The Red Shirts are also having the services of an expatriate coach in Ben McDougal. These expatriates have the team’s interest at heart and don’t allow their minds to wonder into a far away future before their contact period is over. Expatriate coaches like George Simpkins, Tulagaese Tavita and Johan Taylor are classic examples of coaches who delivered in a Sri Lankan sports system which is often blamed for hiring people who are incompetent.
Another team which is having the services of an expatriate coach and trainer is Army Sports Club. The ‘Soldiers’ have obtained the services of Fijians Fereti Verebula (Coach) and Manu Veikoso (Trainer). Army played pretty well against Sri Lanka Navy last week and went down 25-24 in a thriller at Race Course.
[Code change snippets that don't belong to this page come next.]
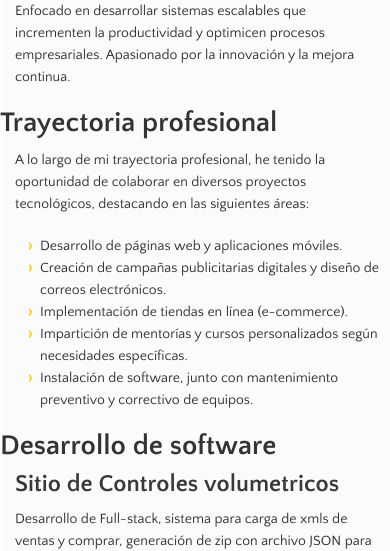
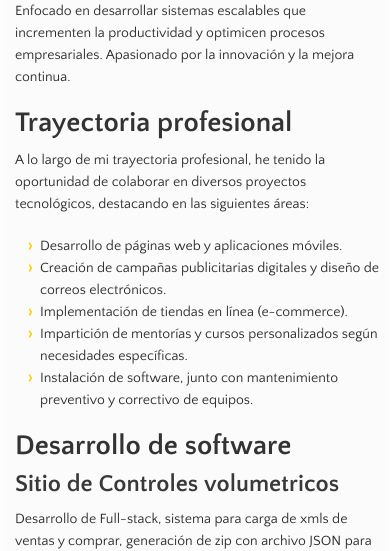
Before and after one commit to jamarrom/jamarrom.github.io, a Jekyll site: the page built from index.md, in a window 390 px wide. Shown: the part 150-701 px from the top of the page. Built offline with Jekyll 4.4.1, drawn with Linux system fonts in a browser that asks for light colours.

Commit message:
css - v1

```diff
--- a/assets/css/custom.css
+++ b/assets/css/custom.css
@@ -1,9 +1,6 @@
-p, h2 {
-    padding: 0px 15px;
-}
 
 @media (max-width: 768px) {
-    p, h2 {
+    p, h1, h2 {
         padding: 0px 15px !important;
     }
 }
```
There is a quoted saying in sport that ‘it’s the players who make the coach’. But with regard to coaches like Verebula and Tavita this saying probably has worked the other way. The Sri Lanka Army is a place where things get done when there is ‘command’. This is one positive factor when the coach demands good work ethic and a healthy output from players.
The match between Havelocks and CH&FC gave a hint as to where our rugby is heading. Rugby was played in a virtual paddy field, but the players from Havelock SC showed all the will to play to their best under trying circumstances. They winners ran up a score of 48 points to 5 in a match where the CH&FC goal line was crossed on as many as five occasions. The Park Club has a new coach this season, but traces of the input made to players by Kiwi rugby coach Tavita were visible.
Another team which needs to really raise their game this season is Kandy Sports Club. The players from Nittawela under are under the watchful eyes of coach Sean Wijesinghe who has taken over the reins from Taylor. Sri Lankan players have learnt a lot by playing alongside expatriates. But whether local coaches have been groomed to take over from expatriates is a big question which demands attention.
So what needs to be underscored is that Sri Lanka needs expatriate influence, both in terms of coaching and playing are concerned. This is a rugby nation which has survived by leaning on its rich history. Moving ahead in rugby union requires expatriate input. In fact it should be right on top of the country’s rugby agenda.